1 Kings 19:16,19-21, Ps 16, Gal 5:1.13-18, Lk 9:51-62

 

To listen to an audio recording of today’s homily, please click below: 

 

The following text guided today’s homily: 

The Purpose of our Freedom

“For freedom, Christ has set us free.” These words from today’s second reading from St. Paul to the Galatians allow us to focus on one of life’s most important questions and receive God’s help to answer it: What is the purpose of our freedom? What is the relationship between freedom and law, especially my freedom and God’s holy law? How do I grow in freedom and how do lose freedom? These are questions that are good for us to ponder not only as we prepare for Independence Day in just over a week, not just as we ponder what just happened in Great Britain in its exit from the European Union in what the victorious sign called a “liberation,” but as we look at many of the big questions that are facing us as Christians, as citizens, family members, parishioners and more.

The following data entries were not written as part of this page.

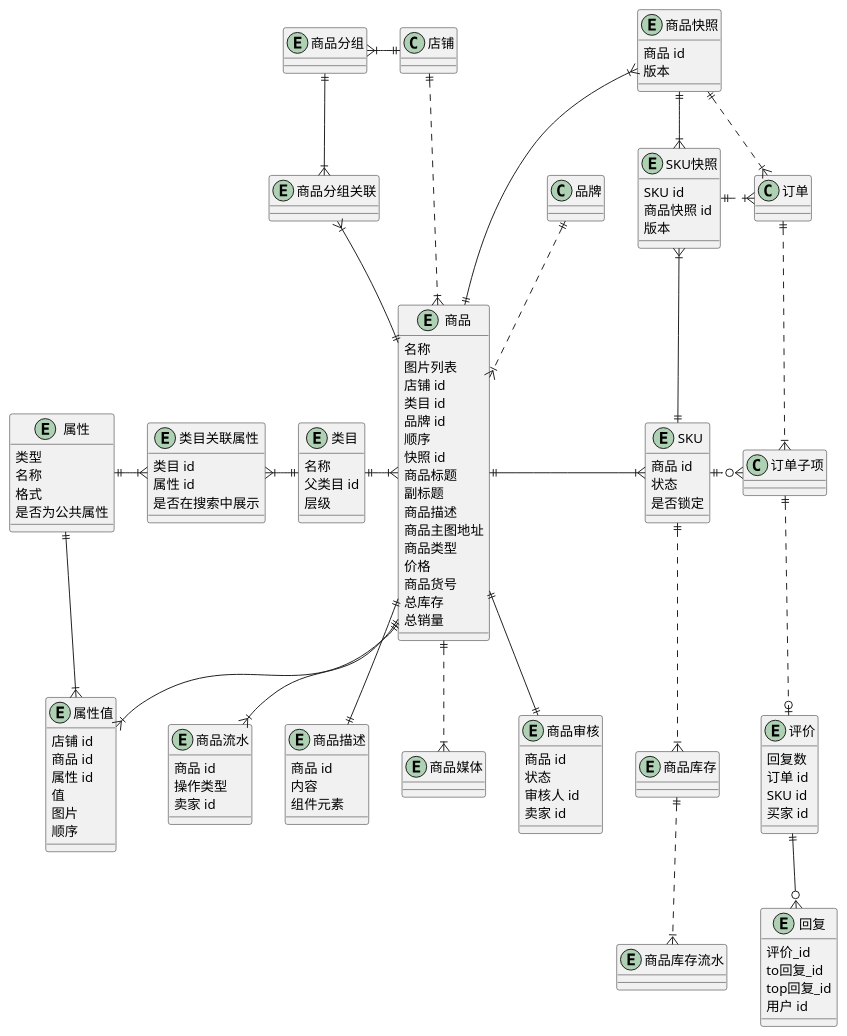
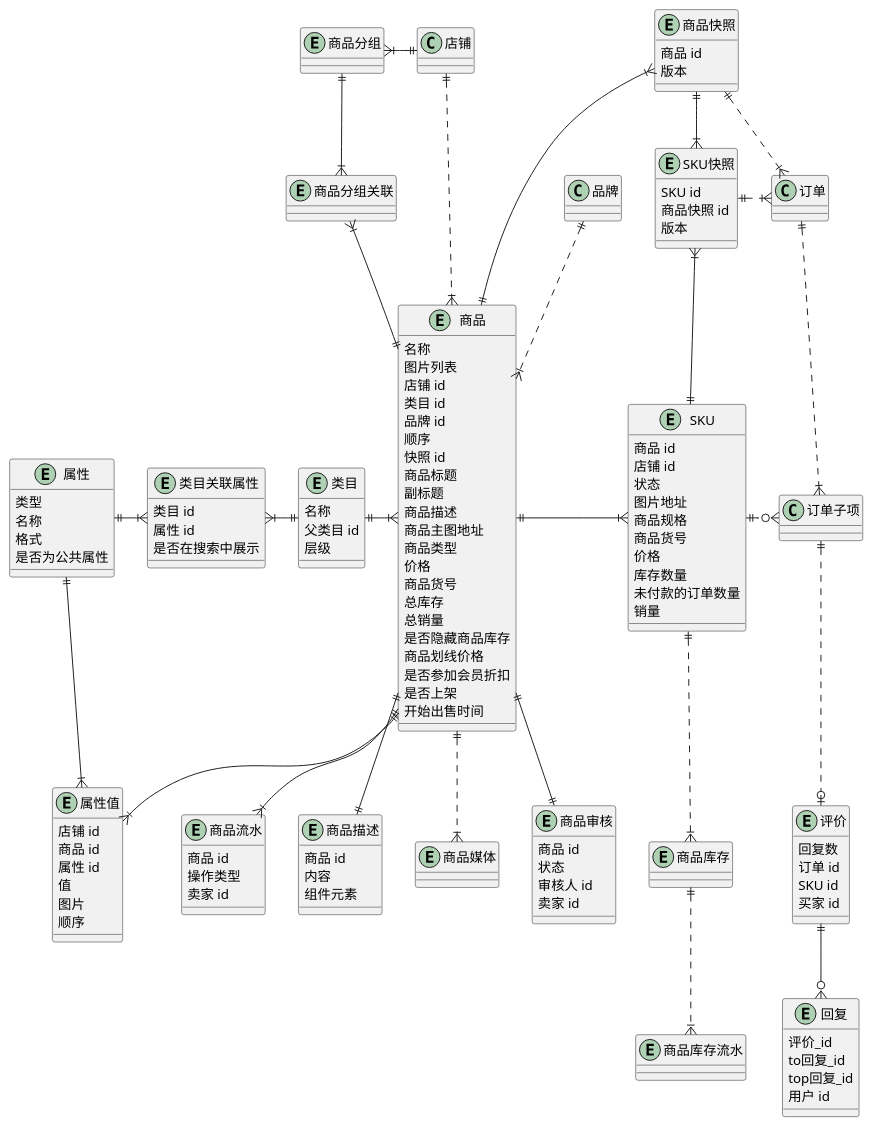
Before and after one commit to awesomecat2020/mock-mall: the diagram in 商品.wsd, drawn with PlantUML. The commit also changed 1 other file, not shown here.

```diff
--- a/商品.wsd
+++ b/商品.wsd
@@ -1,170 +1,191 @@
 @startuml 商品UML
 
 ' ==================== 商品 ====================
 entity 商品 {
     名称
     图片列表
     店铺 id
     类目 id
     品牌 id
     顺序
     快照 id
     商品标题
     ' 分享链接时显示
     副标题
     商品描述
     商品主图地址
 '   0：普通商品（物流发货）
 '   3：UMP降价拍
 '   5：外卖商品
 '   10：分销商品
 '   20：会员卡商品
 '   21：礼品卡商品
 '   22：团购券
 '   25：批发商品
 '   30：收银台商品
 '   31：知识付费商品
 '   35：酒店商品（无需物流）
 '   40：美业商品
 '   60：虚拟商品（无需物流）
 '   61：电子卡券（无需物流）
     商品类型
     价格
     ' 商家为商品设置的外部编号
     商品货号
     ' 基于 sku 的库存数量累加
     总库存
     总销量
+    ' 0 - 显示库存（默认）
+    ' 1 - 不显示库存
+    是否隐藏商品库存
+    ' 可以自定义。例如 促销价：888
+    ' 商品没有优惠的情况下，划线价在商品详情会以划线形式显示。
+    商品划线价格
+    ' 0 - 不参加会员折扣
+    ' 1 - 参加会员折扣（默认）
+    是否参加会员折扣
+    是否上架
+    开始出售时间
 }
 entity 类目 {
     名称
     父类目 id
     层级
 }
 entity 商品审核 {
     商品 id
     状态
     审核人 id
     卖家 id
 }
 entity 商品流水 {
     商品 id
     操作类型
     卖家 id
 }
 entity 商品描述 {
     商品 id
     ' 富文本，字数要大于5个字符，小于25000个字符 ，受违禁词控制
     内容
     组件元素
 }
 entity 商品媒体 {
     ' 暂不做
 }
 entity 商品分组 {
 
 }
 entity 商品分组关联 {
 
 }
 ' entity 后台类目 {
 ' 
 ' }
 
 店铺 ||..|{ 商品
 商品 }|.u.|| 品牌
 类目 ||-|{ 商品
 商品 ||--|| 商品审核
 商品 ||--|{ 商品流水
 商品 ||--|| 商品描述
 商品 ||..|{ 商品媒体
 ' 分组
 店铺 ||-l-|{ 商品分组
 商品分组关联 }|-u-|| 商品分组
 商品 ||-u-|{ 商品分组关联
 
 
 ' ==================== 订单 ====================
 entity SKU {
     商品 id
+    店铺 id
     状态
-    是否锁定
+    图片地址
+    商品规格
+    ' 商家为商品设置的外部编号
+    商品货号
+    价格
+    库存数量
+    ' 商品在付款减库存的状态下，该 SKU 上未付款的订单数量
+    未付款的订单数量
+    销量
+    ' 是否锁定
 }
 entity 商品库存 {
     ' 暂不做
 }
 entity 商品库存流水 {
     ' 暂不做
 }
 entity 商品快照 {
     商品 id
     版本
 }
 entity SKU快照 {
     SKU id
     商品快照 id
     版本
 }
 
 商品 ||-|{ SKU
 SKU ||..|{ 商品库存
 商品库存 ||..|{ 商品库存流水
 SKU ||.o{ 订单子项
 ' 快照
 SKU ||-u-|{ SKU快照
 SKU快照 ||.|{ 订单
 商品快照 ||--|{ SKU快照
 商品 ||-u-|{ 商品快照
 商品快照 ||.|{ 订单
 
 ' ==================== 属性 ====================
 entity 属性 {
     ' 类目不同，属性不同
     ' 销售属性/关键属性/非关键属性
     类型
     名称
     ' 选项、文本、数值、百分比
     格式
     ' 添加商品时一定会展示
     是否为公共属性
 }
 entity 类目关联属性 {
     类目 id
     属性 id
     是否在搜索中展示
 }
 entity 属性值 {
     店铺 id
     商品 id
     属性 id
     值
     图片
     顺序
 }
 
 属性 ||-|{ 类目关联属性
 类目关联属性 }|-|| 类目
 属性 ||--|{ 属性值
 商品 ||--|{ 属性值
 
 
 ' ==================== 评价 ====================
 entity 评价 {
     回复数
     订单 id
     SKU id
     买家 id
 }
 entity 回复 {
     评价_id
     to回复_id
     top回复_id
     用户 id
 }
 
 
 评价 |o.u.|| 订单子项
 订单子项 }|.u.|| 订单
 评价 ||--o{ 回复
 
 @enduml
```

“For freedom, Christ has set us free.” All that the Lord Jesus has done for us was to set us free, free from the power of sin and from the death to which sin leads. But that liberation by Christ has a purpose: Christ has set us free “for freedom.” He has liberated us in order that we may truly be free, because in order for us to fulfill our vocation to love God with all our mind, heart, soul and strength and to love others as Christ has loved us, we must be free, since we can never love out of compulsion. At the same time, we have to realize that we can also misuse our freedom to enslave ourselves, by becoming addicts, for example, to drugs, or to pornography, or even to getting our own way all the time. That’s why St. Paul tells us, “So stand firm [in freedom] and do not submit again to the yoke of slavery.” Christ has opened up the prison cell and led us out into the light, but now we need to use that great gift of freedom to continue to follow him more and more into the light rather than to return to the self-imposed darkness of the servitude of sin and egocentrism.

How to become and stay free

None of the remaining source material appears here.